*Work item*
Take every line from the entries below that includes the word "PostingListWrapper" and copy it.

*Code change snippets*
····················
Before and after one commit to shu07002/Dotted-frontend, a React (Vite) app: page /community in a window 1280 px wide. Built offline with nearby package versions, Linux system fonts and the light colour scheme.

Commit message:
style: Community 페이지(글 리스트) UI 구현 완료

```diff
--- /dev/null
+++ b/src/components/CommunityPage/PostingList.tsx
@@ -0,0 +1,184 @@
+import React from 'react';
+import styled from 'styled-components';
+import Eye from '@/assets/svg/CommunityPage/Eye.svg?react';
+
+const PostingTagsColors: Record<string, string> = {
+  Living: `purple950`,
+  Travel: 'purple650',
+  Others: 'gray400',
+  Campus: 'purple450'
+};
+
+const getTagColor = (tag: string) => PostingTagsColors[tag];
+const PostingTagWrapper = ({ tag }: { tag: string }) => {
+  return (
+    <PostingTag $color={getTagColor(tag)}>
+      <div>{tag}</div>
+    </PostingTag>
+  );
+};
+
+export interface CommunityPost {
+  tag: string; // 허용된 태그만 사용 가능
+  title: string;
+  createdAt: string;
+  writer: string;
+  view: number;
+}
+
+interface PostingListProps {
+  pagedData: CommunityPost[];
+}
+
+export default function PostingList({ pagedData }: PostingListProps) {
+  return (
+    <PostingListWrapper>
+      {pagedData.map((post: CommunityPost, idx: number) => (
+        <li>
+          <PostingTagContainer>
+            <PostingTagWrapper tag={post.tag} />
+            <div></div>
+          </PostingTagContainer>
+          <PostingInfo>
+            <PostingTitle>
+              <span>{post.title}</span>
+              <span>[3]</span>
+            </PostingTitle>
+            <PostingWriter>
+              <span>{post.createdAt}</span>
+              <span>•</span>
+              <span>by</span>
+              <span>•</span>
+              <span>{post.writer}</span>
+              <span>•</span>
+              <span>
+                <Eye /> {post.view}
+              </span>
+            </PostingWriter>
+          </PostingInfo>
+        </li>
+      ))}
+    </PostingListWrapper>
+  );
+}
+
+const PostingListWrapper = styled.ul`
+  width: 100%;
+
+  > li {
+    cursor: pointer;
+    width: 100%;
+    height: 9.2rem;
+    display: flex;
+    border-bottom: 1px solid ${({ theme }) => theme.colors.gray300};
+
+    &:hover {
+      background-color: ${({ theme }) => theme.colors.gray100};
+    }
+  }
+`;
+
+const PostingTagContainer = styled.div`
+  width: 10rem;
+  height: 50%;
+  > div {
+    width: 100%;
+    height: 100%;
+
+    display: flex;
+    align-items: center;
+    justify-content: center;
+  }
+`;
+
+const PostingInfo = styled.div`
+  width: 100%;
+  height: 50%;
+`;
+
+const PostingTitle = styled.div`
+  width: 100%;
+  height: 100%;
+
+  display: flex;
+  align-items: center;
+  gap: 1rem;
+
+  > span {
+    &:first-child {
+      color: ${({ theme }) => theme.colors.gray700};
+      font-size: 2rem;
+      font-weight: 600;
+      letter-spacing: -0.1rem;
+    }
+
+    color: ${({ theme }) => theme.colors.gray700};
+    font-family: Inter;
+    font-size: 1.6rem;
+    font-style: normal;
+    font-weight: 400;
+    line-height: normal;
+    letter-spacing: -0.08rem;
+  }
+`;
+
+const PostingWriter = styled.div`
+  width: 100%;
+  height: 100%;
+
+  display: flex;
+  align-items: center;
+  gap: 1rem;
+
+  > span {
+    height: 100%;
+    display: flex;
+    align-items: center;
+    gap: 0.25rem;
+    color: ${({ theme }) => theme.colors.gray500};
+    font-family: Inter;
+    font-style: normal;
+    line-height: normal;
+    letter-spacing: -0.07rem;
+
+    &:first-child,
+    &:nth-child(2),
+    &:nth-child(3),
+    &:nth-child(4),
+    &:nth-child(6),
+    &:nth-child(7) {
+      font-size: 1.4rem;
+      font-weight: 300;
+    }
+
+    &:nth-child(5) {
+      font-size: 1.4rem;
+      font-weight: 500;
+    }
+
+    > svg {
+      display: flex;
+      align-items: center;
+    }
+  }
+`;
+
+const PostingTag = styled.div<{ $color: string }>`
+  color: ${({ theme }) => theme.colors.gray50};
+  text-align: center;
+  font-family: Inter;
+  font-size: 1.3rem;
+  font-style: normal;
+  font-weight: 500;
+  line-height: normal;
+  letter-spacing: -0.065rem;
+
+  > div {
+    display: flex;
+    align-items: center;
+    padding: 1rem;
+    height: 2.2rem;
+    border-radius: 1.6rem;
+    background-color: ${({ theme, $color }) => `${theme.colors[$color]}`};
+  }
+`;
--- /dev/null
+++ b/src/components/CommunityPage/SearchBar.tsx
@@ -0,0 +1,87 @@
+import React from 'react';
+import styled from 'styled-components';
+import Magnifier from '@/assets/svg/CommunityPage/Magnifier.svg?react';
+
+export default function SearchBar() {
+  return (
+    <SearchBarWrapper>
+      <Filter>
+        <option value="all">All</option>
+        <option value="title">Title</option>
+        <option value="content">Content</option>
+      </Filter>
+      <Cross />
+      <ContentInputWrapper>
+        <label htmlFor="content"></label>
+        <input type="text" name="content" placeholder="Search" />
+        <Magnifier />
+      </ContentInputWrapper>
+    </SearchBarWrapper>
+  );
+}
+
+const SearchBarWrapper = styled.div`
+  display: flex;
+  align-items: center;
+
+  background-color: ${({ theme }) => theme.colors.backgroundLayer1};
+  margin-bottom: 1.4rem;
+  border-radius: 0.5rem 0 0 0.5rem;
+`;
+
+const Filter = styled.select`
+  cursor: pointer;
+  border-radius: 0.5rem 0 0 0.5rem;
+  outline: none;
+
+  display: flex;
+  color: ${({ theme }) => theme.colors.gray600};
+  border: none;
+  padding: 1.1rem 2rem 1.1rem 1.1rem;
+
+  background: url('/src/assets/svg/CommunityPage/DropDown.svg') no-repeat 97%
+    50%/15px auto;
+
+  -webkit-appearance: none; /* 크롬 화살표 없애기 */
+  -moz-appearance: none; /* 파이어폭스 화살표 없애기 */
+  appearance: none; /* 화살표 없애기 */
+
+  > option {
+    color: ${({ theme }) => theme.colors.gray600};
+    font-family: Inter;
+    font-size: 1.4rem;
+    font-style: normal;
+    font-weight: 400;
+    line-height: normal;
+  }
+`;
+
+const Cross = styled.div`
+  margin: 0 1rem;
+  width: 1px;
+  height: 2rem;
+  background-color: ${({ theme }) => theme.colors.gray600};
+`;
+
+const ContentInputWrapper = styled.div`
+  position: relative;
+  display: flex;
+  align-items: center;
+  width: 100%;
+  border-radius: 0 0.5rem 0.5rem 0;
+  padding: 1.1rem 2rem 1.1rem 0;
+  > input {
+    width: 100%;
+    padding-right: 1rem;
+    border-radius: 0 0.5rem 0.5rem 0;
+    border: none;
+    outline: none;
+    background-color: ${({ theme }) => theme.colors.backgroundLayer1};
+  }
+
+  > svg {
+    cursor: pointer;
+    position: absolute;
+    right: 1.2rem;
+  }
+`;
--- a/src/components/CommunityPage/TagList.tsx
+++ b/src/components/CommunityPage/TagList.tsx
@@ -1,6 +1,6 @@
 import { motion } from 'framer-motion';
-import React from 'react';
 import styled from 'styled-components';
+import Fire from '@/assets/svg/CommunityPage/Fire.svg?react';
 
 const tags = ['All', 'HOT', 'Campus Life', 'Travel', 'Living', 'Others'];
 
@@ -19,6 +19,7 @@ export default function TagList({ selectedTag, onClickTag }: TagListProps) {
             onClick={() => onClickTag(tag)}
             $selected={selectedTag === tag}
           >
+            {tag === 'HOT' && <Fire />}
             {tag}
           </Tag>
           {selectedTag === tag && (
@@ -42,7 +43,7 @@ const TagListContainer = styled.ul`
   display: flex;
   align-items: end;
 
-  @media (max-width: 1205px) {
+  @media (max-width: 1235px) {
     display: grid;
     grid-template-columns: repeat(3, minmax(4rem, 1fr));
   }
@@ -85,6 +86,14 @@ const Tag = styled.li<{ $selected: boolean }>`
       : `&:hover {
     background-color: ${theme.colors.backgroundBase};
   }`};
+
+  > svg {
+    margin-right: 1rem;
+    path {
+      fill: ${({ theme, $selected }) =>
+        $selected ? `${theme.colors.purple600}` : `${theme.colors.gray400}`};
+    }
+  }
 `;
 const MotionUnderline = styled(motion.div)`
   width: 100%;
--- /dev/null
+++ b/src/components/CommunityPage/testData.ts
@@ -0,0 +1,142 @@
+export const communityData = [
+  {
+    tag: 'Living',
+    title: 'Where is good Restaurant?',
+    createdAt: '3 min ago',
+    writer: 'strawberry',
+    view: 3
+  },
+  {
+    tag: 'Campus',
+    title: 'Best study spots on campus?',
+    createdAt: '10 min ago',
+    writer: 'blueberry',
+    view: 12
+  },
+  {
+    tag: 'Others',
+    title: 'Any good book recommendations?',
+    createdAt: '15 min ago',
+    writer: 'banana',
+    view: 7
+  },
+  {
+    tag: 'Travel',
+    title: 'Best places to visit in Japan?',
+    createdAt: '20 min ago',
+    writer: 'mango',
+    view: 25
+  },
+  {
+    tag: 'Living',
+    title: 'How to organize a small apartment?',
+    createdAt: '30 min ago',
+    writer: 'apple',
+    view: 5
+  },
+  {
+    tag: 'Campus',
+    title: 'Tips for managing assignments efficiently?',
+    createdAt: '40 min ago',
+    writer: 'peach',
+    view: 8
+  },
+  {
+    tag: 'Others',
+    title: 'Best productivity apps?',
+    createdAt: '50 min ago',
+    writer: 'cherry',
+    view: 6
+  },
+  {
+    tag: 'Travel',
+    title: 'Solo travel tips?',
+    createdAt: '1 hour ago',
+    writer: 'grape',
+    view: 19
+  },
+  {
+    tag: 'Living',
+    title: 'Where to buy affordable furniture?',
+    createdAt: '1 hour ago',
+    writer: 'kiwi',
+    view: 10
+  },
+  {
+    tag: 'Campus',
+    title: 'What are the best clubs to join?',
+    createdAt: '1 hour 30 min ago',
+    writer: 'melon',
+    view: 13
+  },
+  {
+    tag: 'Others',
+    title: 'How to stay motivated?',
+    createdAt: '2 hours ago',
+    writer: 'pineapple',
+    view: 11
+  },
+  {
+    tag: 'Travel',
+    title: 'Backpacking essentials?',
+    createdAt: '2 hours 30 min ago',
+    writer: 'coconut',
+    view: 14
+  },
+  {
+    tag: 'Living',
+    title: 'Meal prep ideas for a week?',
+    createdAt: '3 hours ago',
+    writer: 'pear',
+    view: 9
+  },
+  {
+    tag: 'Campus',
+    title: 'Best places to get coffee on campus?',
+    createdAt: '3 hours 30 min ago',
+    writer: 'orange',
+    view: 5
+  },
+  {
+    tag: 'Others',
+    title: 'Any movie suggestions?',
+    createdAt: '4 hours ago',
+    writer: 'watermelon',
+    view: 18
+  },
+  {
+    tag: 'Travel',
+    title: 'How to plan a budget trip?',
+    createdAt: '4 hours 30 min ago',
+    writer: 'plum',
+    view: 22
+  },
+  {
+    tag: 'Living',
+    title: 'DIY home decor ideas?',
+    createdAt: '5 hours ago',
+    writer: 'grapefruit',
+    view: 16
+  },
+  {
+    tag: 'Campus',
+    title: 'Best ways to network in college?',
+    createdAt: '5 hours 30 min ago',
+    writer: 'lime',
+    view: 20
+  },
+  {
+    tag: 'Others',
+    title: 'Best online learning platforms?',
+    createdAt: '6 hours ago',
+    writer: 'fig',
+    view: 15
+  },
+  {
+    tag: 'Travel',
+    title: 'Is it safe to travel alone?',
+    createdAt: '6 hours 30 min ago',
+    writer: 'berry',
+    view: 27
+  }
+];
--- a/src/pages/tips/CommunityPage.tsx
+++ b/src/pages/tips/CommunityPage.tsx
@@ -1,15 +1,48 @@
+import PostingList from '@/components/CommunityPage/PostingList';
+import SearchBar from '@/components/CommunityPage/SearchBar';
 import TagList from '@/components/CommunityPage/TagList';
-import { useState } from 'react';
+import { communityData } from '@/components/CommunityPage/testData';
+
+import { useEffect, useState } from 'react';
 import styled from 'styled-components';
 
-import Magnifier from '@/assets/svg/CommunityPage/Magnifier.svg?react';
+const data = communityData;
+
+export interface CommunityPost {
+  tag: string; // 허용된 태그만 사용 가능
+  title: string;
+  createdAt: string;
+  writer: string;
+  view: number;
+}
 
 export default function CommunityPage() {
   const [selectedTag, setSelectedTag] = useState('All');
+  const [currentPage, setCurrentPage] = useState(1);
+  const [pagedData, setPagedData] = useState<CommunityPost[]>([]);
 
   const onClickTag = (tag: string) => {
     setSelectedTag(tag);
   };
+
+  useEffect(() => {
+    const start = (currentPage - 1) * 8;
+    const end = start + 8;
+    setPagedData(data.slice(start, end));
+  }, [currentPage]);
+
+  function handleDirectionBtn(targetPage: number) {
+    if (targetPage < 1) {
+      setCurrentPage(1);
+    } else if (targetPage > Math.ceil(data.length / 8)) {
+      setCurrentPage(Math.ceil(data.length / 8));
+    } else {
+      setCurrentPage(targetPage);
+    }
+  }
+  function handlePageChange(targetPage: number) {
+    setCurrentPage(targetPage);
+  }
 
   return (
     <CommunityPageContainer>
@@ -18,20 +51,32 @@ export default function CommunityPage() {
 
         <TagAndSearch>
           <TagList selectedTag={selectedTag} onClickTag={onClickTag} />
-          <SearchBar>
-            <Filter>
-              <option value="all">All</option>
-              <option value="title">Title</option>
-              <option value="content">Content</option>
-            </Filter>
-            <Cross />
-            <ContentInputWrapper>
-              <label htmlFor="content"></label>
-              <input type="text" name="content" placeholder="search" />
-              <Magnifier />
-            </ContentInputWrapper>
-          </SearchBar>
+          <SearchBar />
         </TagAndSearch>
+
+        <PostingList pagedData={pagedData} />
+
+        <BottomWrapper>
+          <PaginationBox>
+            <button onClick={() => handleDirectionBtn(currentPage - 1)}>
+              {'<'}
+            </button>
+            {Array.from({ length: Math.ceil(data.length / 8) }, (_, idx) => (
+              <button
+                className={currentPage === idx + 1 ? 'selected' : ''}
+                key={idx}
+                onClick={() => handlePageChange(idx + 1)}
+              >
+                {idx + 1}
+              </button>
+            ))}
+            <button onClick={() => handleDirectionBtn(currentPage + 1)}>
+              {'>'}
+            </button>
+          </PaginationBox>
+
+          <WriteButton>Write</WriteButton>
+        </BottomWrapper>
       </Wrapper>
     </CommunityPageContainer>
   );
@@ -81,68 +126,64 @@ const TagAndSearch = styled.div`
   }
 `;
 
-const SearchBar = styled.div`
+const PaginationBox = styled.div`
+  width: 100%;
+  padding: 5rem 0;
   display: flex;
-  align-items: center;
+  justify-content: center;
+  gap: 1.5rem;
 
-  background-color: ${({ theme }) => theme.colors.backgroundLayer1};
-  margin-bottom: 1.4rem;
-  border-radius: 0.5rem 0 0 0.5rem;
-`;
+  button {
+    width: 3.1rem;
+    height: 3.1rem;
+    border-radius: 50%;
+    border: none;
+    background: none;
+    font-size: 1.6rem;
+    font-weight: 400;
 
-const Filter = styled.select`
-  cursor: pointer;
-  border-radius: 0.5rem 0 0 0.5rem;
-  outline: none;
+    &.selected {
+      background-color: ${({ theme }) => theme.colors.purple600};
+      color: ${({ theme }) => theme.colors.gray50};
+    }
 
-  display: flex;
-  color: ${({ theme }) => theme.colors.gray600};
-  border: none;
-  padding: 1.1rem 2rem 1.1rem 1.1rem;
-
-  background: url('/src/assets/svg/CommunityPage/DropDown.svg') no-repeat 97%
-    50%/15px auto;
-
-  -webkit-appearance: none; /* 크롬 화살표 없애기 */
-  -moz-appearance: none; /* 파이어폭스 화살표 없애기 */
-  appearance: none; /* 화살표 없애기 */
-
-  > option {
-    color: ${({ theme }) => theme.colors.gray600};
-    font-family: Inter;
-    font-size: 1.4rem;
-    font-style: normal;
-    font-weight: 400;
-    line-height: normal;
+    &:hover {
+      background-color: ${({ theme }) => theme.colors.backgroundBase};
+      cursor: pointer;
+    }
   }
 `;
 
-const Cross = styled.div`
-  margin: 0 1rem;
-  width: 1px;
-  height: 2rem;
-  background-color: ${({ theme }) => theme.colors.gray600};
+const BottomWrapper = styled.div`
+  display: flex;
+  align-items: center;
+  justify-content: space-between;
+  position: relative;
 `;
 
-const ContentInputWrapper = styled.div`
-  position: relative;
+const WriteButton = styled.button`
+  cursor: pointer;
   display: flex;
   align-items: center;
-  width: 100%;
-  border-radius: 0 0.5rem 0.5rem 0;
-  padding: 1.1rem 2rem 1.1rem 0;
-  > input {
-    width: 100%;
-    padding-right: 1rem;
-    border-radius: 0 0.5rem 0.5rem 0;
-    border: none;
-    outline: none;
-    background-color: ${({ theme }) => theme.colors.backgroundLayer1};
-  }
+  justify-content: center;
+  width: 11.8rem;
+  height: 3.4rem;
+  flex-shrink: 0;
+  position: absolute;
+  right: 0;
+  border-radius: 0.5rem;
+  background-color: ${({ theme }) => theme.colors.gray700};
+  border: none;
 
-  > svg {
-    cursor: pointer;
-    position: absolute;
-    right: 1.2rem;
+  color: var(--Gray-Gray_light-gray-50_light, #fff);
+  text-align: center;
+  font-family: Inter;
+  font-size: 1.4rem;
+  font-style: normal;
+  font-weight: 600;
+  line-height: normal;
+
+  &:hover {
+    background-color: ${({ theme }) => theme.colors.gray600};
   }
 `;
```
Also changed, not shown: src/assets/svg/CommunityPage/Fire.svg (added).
····················
*Exercise answer*
+    <PostingListWrapper>
+    </PostingListWrapper>
+const PostingListWrapper = styled.ul`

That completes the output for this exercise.